Remaining with BVK or changing to another fund was a difficult decision that depended on diverse and requirements. The Executive Board of the University based its decision on the following four factors:
- Sustainable and solid occupational pension fund;
- Financing in the short and medium term;
- No redistribution; and
- Maintaining strong ties to the Canton of Zurich.
BVK has performed well in recent years and reduced its undercoverage to a current coverage ratio of 98.7% (as at August 2016). Especially in times of historically low interest rates, BVK aims to base its investment strategy on a solid principles, i.e. maintaining sustainability and stability. The new conversion rate of 4.87% determined by BVK is based on a technical interest rate of 2% and the calculated life expectancy based on the so-called “generation table.” This table takes into account that a person who is 20 years old today, for example, will have a longer life expectancy upon retirement in 2061 than a person who is 65 years old today. From today’s perspective, the calculation basis at BVK is thus highly realistic and it can be expected that the solution entering into force on 1 January 2017 is adequately sustainable for all parties involved (insured persons, employer, and pension fund).
2. Financing in the Short and Medium Term
Many Swiss pension funds work with highly optimistic prognoses in regard to interest rate and demographic developments.
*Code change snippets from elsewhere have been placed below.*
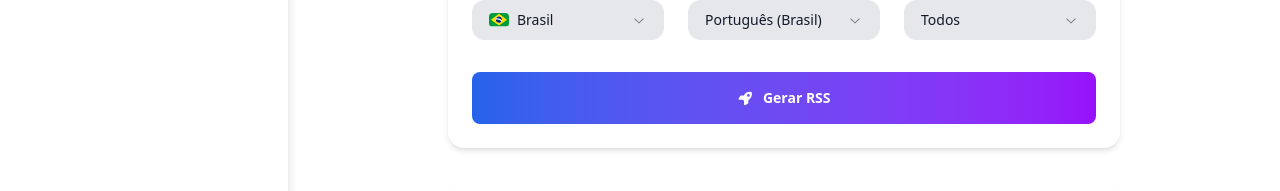
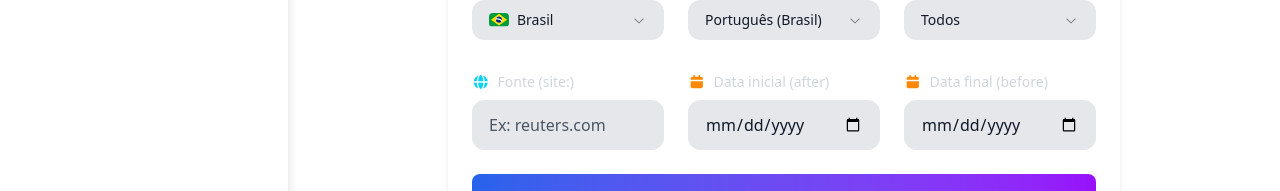
Before and after one commit to SIA-PI/news-next, a Next.js app: page /generator in a window 1280 px wide. Shown: the part 414-605 px from the top of the page. Built offline with nearby package versions, Linux system fonts and the light colour scheme; no server answers.

Commit message:
feat(generator): incluir categoria e salvar feed com webhook
Adiciona campo de categoria, melhora templates e criação de feed.

```diff
--- a/src/app/(protected)/(dashboard)/generator/page.tsx
+++ b/src/app/(protected)/(dashboard)/generator/page.tsx
@@ -48,6 +48,9 @@ interface GeneratorState {
   country: string;
   language: string;
   period: string;
+  afterDate?: string;
+  beforeDate?: string;
+  sourceSite?: string;
   category: string; // Novo campo
   loading: boolean;
   url: string;
@@ -60,6 +63,9 @@ const initialState: GeneratorState = {
   country: 'BR',
   language: 'pt-BR',
   period: 'all',
+  afterDate: '',
+  beforeDate: '',
+  sourceSite: '',
   category: '', // Novo campo
   loading: false,
   url: '',
@@ -106,10 +112,16 @@ function generateRssUrl(
   country: string,
   language: string,
   period = '',
+  opts?: { afterDate?: string; beforeDate?: string; sourceSite?: string }
 ): string {
-  let url = `https://news.google.com/rss/search?q=${encodeURIComponent(
-    topic,
-  )}&hl=${language}&gl=${country}&ceid=${country}:${language}`;
+  const parts: string[] = [];
+  if (topic) parts.push(topic);
+  if (opts?.sourceSite) parts.push(`site:${opts.sourceSite}`);
+  if (opts?.afterDate) parts.push(`after:${opts.afterDate}`);
+  if (opts?.beforeDate) parts.push(`before:${opts.beforeDate}`);
+
+  const q = encodeURIComponent(parts.join(' '));
+  let url = `https://news.google.com/rss/search?q=${q}&hl=${language}&gl=${country}&ceid=${country}:${language}`;
   if (period && period !== 'all') {
     url += `&when=${period}`;
   }
@@ -164,6 +176,9 @@ export default function GeneratorPage() {
     country,
     language,
     period,
+    afterDate,
+    beforeDate,
+    sourceSite,
     category,
     loading,
     url,
@@ -216,7 +231,11 @@ export default function GeneratorPage() {
     }
     dispatch({ type: 'GENERATE_START' });
     await new Promise((r) => setTimeout(r, 800));
-    const newUrl = generateRssUrl(topic, country, language, period);
+    const newUrl = generateRssUrl(topic, country, language, period, {
+      afterDate,
+      beforeDate,
+      sourceSite,
+    });
     dispatch({ type: 'GENERATE_SUCCESS', payload: newUrl });
 
     // A chamada para salvar o feed foi movida para o botão de webhook/salvar
@@ -366,11 +385,54 @@ export default function GeneratorPage() {
                   </SelectTrigger>
                   <SelectContent>
                     <SelectItem value="all">Todos</SelectItem>
-                    <SelectItem value="h">Última hora</SelectItem>
-                    <SelectItem value="d">Últimas 24h</SelectItem>
-                    <SelectItem value="w">Última semana</SelectItem>
+                    <SelectItem value="1h">Última hora</SelectItem>
+                    <SelectItem value="1d">Últimas 24h</SelectItem>
+                    <SelectItem value="7d">Última semana</SelectItem>
                   </SelectContent>
                 </Select>
+              </div>
+            </div>
+
+            {/* Filtros Avançados */}
+            <div className="grid grid-cols-1 md:grid-cols-3 gap-6">
+              {/* Fonte específica */}
+              <div className="space-y-2">
+                <label className="text-sm font-medium text-gray-300 flex items-center gap-2">
+                  <FontAwesomeIcon icon={faGlobe} className="text-cyan-400" />{' '}
+                  Fonte (site:)
+                </label>
+                <Input
+                  value={sourceSite ?? ''}
+                  onChange={(e) => handleFieldChange('sourceSite', e.target.value)}
+                  type="text"
+                  placeholder="Ex: reuters.com"
+                />
+              </div>
+              {/* Data inicial (after) */}
+              <div className="space-y-2">
+                <label className="text-sm font-medium text-gray-300 flex items-center gap-2">
+                  <FontAwesomeIcon icon={faCalendar} className="text-orange-400" />{' '}
+                  Data inicial (after)
+                </label>
+                <Input
+                  value={afterDate ?? ''}
+                  onChange={(e) => handleFieldChange('afterDate', e.target.value)}
+                  type="date"
+                  placeholder="YYYY-MM-DD"
+                />
+              </div>
+              {/* Data final (before) */}
+              <div className="space-y-2">
+                <label className="text-sm font-medium text-gray-300 flex items-center gap-2">
+                  <FontAwesomeIcon icon={faCalendar} className="text-orange-400" />{' '}
+                  Data final (before)
+                </label>
+                <Input
+                  value={beforeDate ?? ''}
+                  onChange={(e) => handleFieldChange('beforeDate', e.target.value)}
+                  type="date"
+                  placeholder="YYYY-MM-DD"
+                />
               </div>
             </div>
 
```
If these scenarios do not eventuate, the active members will have to subsidize the pension payments of retirees; in other words, the younger generation finances the older generation. The Executive Board of the University wishes to avoid such cross-generational financing models. In this respect, it must be noted that the baby boomer generation at UZH will retire in the mid term. In a cross-generational model, the burden on the younger generation would significantly increase. The Executive Board of the University is convinced that other pension funds will have to employ similar measures to BVK if they are to calculate fairly across the short and mid term.
3. No Redistribution
It is important to the Executive Board of the University that active members and retirees are treated equally. At the same time, insured persons who do not retire from UZH or those who draw benefits in the form of capital should not be disadvantaged compared to the persons who retire from UZH. BVK applies an actuarially neutral conversion rate, meaning that pensions can be fully financed by the pension capital and technical interest throughout the term of life expectancy; active members do not subsidize pensions via lower interest on their savings capital. Due to the actuarially neutral conversion rate at BVK, insured persons receiving benefits in the form of capital and those receiving pensions are treated equally. The interest on old-age savings of active members fully benefits the insured persons and is not used to finance an inflated conversion rate.
4. Maintaining Strong Ties to the Canton of Zurich
UZH is an independent legal entity of the Canton of Zurich. Its status as an independent legal personality was provided for in the University Act of the University of Zurich in 1998. By taking this step in 1998, the cantonal government showed great trust in UZH and granted it a special position in the canton.
UZH is the only cantonal University with such a high budget; 60% of its funding is provided by the canton. The University enjoys freedom where freedom is required – namely in its core activities of research and teaching. UZH is, however, strongly rooted in the canton and also benefits from this close connection.
The Executive Board of the University recognizes the canton’s financial support in the restructuring of BVK. UZH sees itself as part of a solidarity-based collective with other cantonal organizations insured at BVK and is therefore willing to share the burden of the new measures as these will lead to long-term stability and security of the pensions of all persons insured at BVK.